As the owner of IP rights, you have a range of options and actions you can take to prevent infringement.
Determining whether there has been an infringement of IP rights and what legal action is appropriate can be a complex exercise.
It is recommended that you talk to an IP professional before taking any infringement action or establishing an infringement strategy.
In some cases, simply threatening someone with infringement proceedings can incur a serious legal liability.
Develop an infringement strategy
IP rights are most effective when they are enforced as part of an infringement strategy.
An infringement strategy is not simply an intention to commence legal proceedings when you believe your IP rights are infringed. It involves a strategic assessment of your IP rights and setting parameters for beginning (and ending) infringement action.
There may be cases where your IP rights have been infringed, but you may be advised by your lawyer not to bring legal proceedings against the infringer. This may be due to:
- difficulties in proving the existence or ownership of the IP rights
- difficulties in proving infringement
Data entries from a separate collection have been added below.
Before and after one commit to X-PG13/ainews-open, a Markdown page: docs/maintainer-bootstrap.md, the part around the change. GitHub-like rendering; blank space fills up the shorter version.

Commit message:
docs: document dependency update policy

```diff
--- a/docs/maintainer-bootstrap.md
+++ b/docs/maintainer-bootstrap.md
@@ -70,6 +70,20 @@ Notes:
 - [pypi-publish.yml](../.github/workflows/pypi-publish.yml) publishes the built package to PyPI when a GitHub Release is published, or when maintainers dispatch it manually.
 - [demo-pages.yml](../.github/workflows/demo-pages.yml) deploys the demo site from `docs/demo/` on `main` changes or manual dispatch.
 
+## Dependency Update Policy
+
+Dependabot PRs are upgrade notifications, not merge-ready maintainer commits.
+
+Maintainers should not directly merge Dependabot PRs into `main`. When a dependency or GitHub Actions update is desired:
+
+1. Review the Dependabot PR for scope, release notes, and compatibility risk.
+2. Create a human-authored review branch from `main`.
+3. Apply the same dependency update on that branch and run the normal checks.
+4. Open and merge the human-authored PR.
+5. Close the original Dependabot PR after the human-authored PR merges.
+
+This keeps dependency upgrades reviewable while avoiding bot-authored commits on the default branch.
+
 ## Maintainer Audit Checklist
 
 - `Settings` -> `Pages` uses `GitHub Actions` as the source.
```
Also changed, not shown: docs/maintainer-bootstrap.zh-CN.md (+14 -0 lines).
- the costs of the proceedings outweigh the value of succeeding in the infringement action
You should develop an infringement strategy that suits your business needs and resources. Such a strategy should include:
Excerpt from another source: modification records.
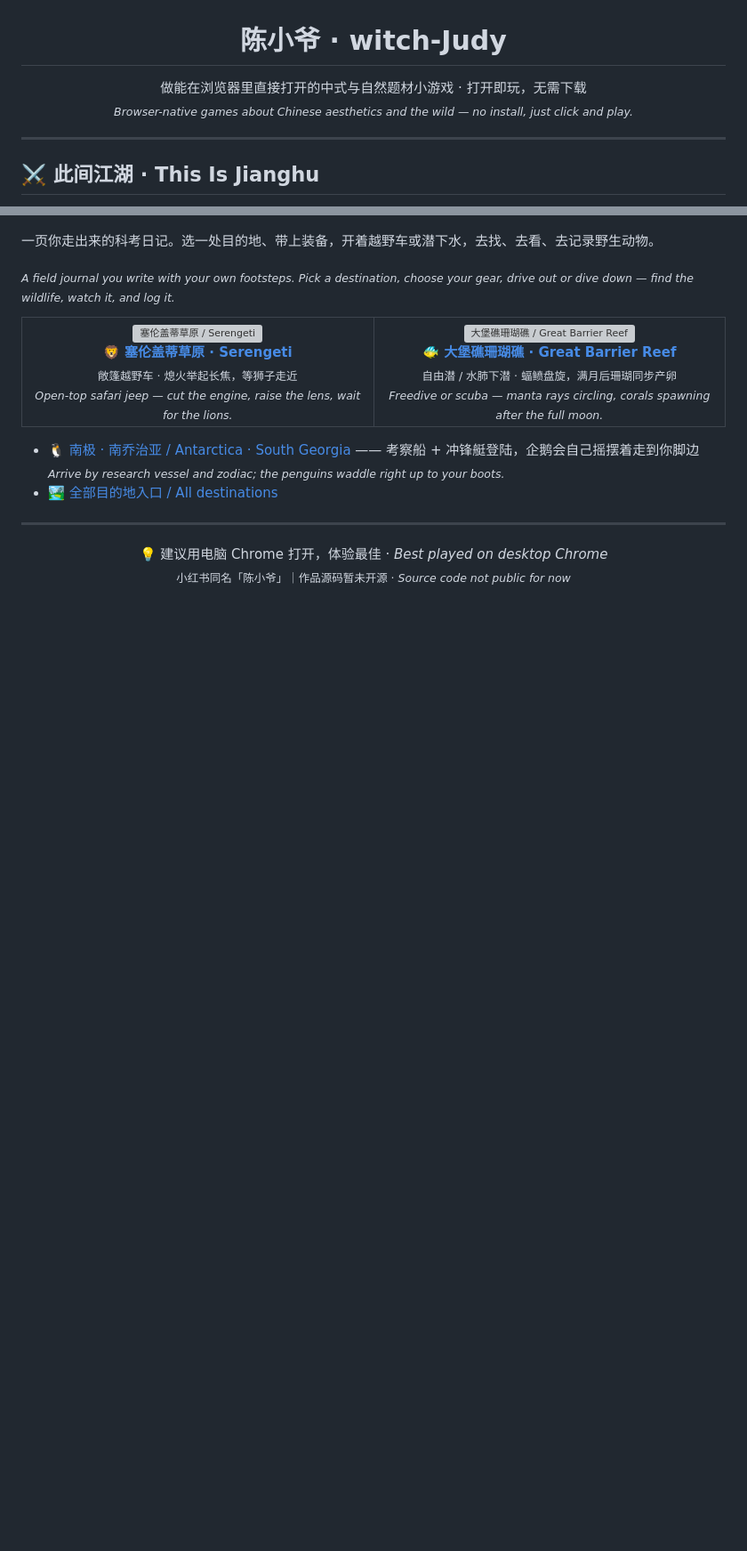
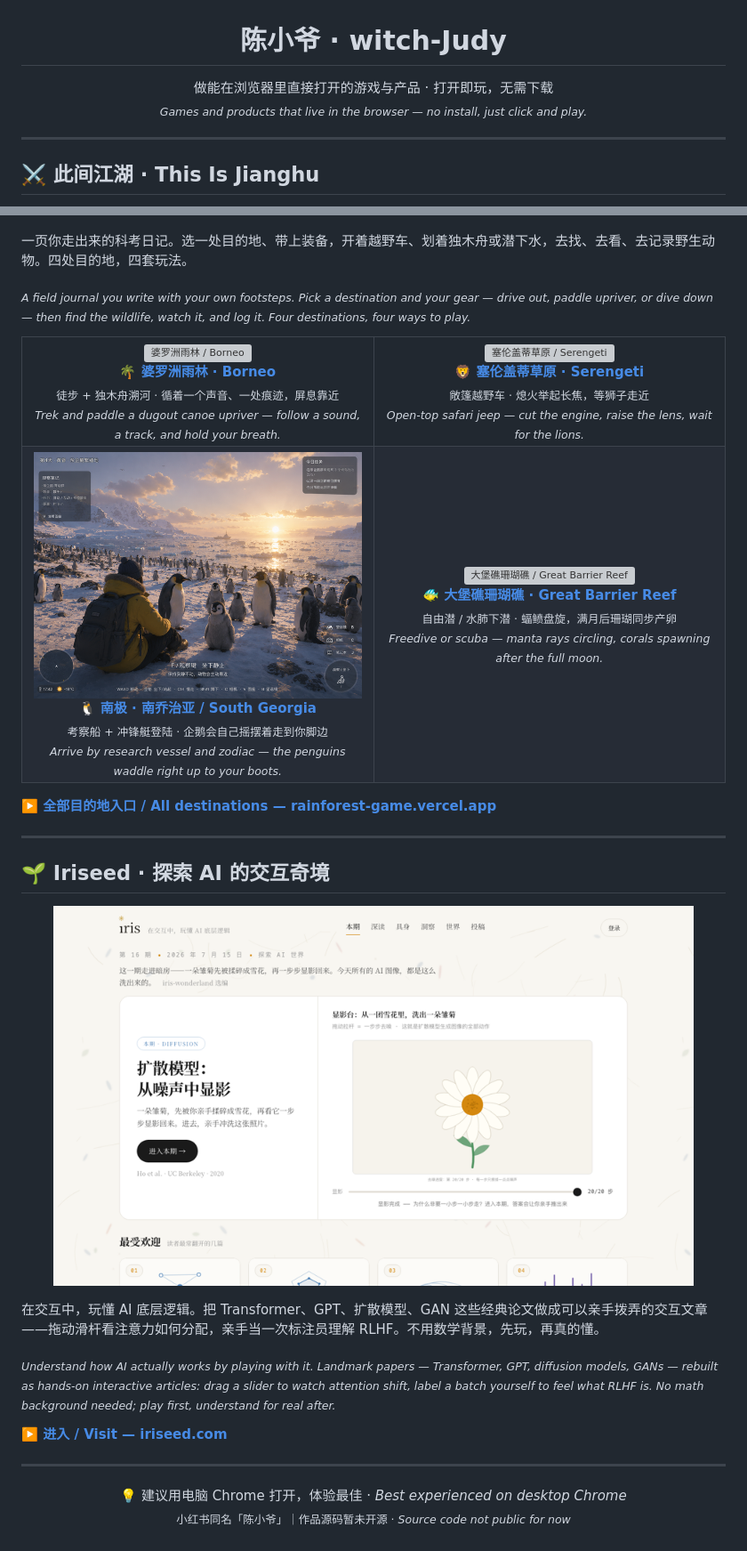
Before and after one commit to witch-Judy/witch-Judy, a Markdown page: README.md, 2 parts joined by grey strips. Shown at 89% size. Rendered like a GitHub page; pictures changed too: media/antarctic.png (added), media/iriseed.png (added); blank space fills up the shorter version; grey boxes are pictures that could not be loaded.

Commit message:
README: 补齐野外探索四处目的地(婆罗洲/塞伦盖蒂/南极/大堡礁)，新增 Iriseed 产品

```diff
--- a/README.md
+++ b/README.md
@@ -1,7 +1,7 @@
 <h1 align="center">陈小爷 · witch-Judy</h1>
 <p align="center">
-  做能在浏览器里直接打开的中式与自然题材小游戏 · 打开即玩，无需下载<br>
-  <sub><i>Browser-native games about Chinese aesthetics and the wild — no install, just click and play.</i></sub>
+  做能在浏览器里直接打开的游戏与产品 · 打开即玩，无需下载<br>
+  <sub><i>Games and products that live in the browser — no install, just click and play.</i></sub>
 </p>
 
 ---
@@ -30,12 +30,20 @@
   </a>
 </p>
 
-一页你走出来的科考日记。选一处目的地、带上装备，开着越野车或潜下水，去找、去看、去记录野生动物。
+一页你走出来的科考日记。选一处目的地、带上装备，开着越野车、划着独木舟或潜下水，去找、去看、去记录野生动物。四处目的地，四套玩法。
 
-<sub><i>A field journal you write with your own footsteps. Pick a destination, choose your gear, drive out or dive down — find the wildlife, watch it, and log it.</i></sub>
+<sub><i>A field journal you write with your own footsteps. Pick a destination and your gear — drive out, paddle upriver, or dive down — then find the wildlife, watch it, and log it. Four destinations, four ways to play.</i></sub>
 
 <table>
 <tr>
+<td width="50%" align="center">
+  <a href="https://rainforest-game.vercel.app/index.html">
+    <img src="media/borneo.gif" width="100%" alt="婆罗洲雨林 / Borneo">
+  </a>
+  <br><b>🌴 <a href="https://rainforest-game.vercel.app/index.html">婆罗洲雨林 · Borneo</a></b><br>
+  <sub>徒步 + 独木舟溯河 · 循着一个声音、一处痕迹，屏息靠近</sub><br>
+  <sub><i>Trek and paddle a dugout canoe upriver — follow a sound, a track, and hold your breath.</i></sub>
+</td>
 <td width="50%" align="center">
   <a href="https://rainforest-game.vercel.app/serengeti.html">
     <img src="media/serengeti.gif" width="100%" alt="塞伦盖蒂草原 / Serengeti">
@@ -43,6 +51,16 @@
   <br><b>🦁 <a href="https://rainforest-game.vercel.app/serengeti.html">塞伦盖蒂草原 · Serengeti</a></b><br>
   <sub>敞篷越野车 · 熄火举起长焦，等狮子走近</sub><br>
   <sub><i>Open-top safari jeep — cut the engine, raise the lens, wait for the lions.</i></sub>
+</td>
+</tr>
+<tr>
+<td width="50%" align="center">
+  <a href="https://rainforest-game.vercel.app/antarctic.html">
+    <img src="media/antarctic.png" width="100%" alt="南极 南乔治亚 / Antarctica">
+  </a>
+  <br><b>🐧 <a href="https://rainforest-game.vercel.app/antarctic.html">南极 · 南乔治亚 / South Georgia</a></b><br>
+  <sub>考察船 + 冲锋艇登陆 · 企鹅会自己摇摆着走到你脚边</sub><br>
+  <sub><i>Arrive by research vessel and zodiac — the penguins waddle right up to your boots.</i></sub>
 </td>
 <td width="50%" align="center">
   <a href="https://rainforest-game.vercel.app/reef.html">
@@ -55,13 +73,27 @@
 </tr>
 </table>
 
-- 🐧 [南极 · 南乔治亚 / Antarctica · South Georgia](https://rainforest-game.vercel.app/antarctic.html) —— 考察船 + 冲锋艇登陆，企鹅会自己摇摆着走到你脚边<br>
-  <sub><i>Arrive by research vessel and zodiac; the penguins waddle right up to your boots.</i></sub>
-- 🏞️ [全部目的地入口 / All destinations](https://rainforest-game.vercel.app)
+**▶️ [全部目的地入口 / All destinations — rainforest-game.vercel.app](https://rainforest-game.vercel.app)**
+
+---
+
+## 🌱 Iriseed · 探索 AI 的交互奇境
+
+<p align="center">
+  <a href="https://iriseed.com">
+    <img src="media/iriseed.png" width="720" alt="Iriseed 首页 / homepage">
+  </a>
+</p>
+
+在交互中，玩懂 AI 底层逻辑。把 Transformer、GPT、扩散模型、GAN 这些经典论文做成可以亲手拨弄的交互文章——拖动滑杆看注意力如何分配，亲手当一次标注员理解 RLHF。不用数学背景，先玩，再真的懂。
+
+<sub><i>Understand how AI actually works by playing with it. Landmark papers — Transformer, GPT, diffusion models, GANs — rebuilt as hands-on interactive articles: drag a slider to watch attention shift, label a batch yourself to feel what RLHF is. No math background needed; play first, understand for real after.</i></sub>
+
+**▶️ [进入 / Visit — iriseed.com](https://iriseed.com)**
 
 ---
 
 <p align="center">
-  💡 建议用电脑 Chrome 打开，体验最佳 · <i>Best played on desktop Chrome</i><br>
+  💡 建议用电脑 Chrome 打开，体验最佳 · <i>Best experienced on desktop Chrome</i><br>
   <sub>小红书同名「陈小爷」｜作品源码暂未开源 · <i>Source code not public for now</i></sub>
 </p>
```
Also changed, not shown: 1 other file.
Identification and awareness
Identify and record details of each piece of IP you own, educate your staff on IP rights and record details of permissions or licences to use IP.
You can take proactive measures to limit the incidence of infringements. These can include the use of software access codes or passwords, or physical protection measures, or data 'seeding' to enable easy detection of infringements.
Set out the methods that will be used to detect infringements. Detection methods can range from periodic review of competitors' products and advertising to campaigns specifically targeted at identifying infringements and infringers.
Define the process that will be used to select targets for infringement action and the type of action against each target. For example, if there are potentially too many infringements to prosecute, such as home taping of sound recordings, the strategy may specify the size and type of targets that will be pursued. In other cases the threshold may be set according to the financial resources of the infringer.
Budgets for infringement action
All legal proceedings are potentially expensive and infringement actions can be among the most expensive. If you are unsuccessful, not only will you have incurred your own legal costs, but you will usually be liable for some or all of the legal costs of the person you alleged was an infringer.
You can budget for this by considering the value of the IP to the company, what it is worth in approximate dollar terms, when to start and end an action, and setting goals for infringement action, such as obtaining injunctions or recovering damages.
Set goals for infringement action. These goals can include obtaining injunctions, recovering damages or deterrence through the use of publicity. Your infringement strategy should also assess how far you can go to protect your IP. An effective infringement strategy also considers likely outcomes, costs, benefits, and whether you need IP insurance.
The infringement strategy guide offered here is necessarily general and is not intended as an alternative to obtaining specific legal advice in relation to a particular situation of infringement.
Last Updated: 13/12/2012